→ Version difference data
+---+

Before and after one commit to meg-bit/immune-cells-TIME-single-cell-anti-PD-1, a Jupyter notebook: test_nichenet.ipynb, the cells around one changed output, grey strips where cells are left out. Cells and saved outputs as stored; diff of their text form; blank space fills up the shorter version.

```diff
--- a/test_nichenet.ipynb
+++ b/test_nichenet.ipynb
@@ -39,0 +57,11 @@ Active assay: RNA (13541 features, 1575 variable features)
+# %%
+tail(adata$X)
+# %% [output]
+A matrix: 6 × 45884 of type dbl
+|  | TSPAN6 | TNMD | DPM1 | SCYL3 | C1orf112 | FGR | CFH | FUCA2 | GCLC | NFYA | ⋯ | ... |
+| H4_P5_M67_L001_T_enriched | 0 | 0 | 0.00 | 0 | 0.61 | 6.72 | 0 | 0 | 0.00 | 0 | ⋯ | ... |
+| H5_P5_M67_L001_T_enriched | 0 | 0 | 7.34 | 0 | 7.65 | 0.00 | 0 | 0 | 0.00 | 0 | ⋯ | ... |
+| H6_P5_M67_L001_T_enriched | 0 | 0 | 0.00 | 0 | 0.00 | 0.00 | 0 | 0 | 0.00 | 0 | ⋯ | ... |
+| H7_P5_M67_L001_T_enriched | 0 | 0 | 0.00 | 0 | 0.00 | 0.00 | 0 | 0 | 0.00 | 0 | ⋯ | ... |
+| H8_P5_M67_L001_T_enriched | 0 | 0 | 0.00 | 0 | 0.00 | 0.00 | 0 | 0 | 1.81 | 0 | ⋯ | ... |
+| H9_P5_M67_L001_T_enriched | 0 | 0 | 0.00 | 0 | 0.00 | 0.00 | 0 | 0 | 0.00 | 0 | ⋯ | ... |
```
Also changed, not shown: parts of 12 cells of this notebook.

+---+

→ What this task involves
Lines with "ipynb" in them are what the answer must contain; copy each from the records above.

→ Response box
Before and after one commit to meg-bit/immune-cells-TIME-single-cell-anti-PD-1, a Jupyter notebook: test_nichenet.ipynb, the cells around one changed output, grey strips where cells are left out. Cells and saved outputs as stored; diff of their text form; blank space fills up the shorter version.
--- a/test_nichenet.ipynb
+++ b/test_nichenet.ipynb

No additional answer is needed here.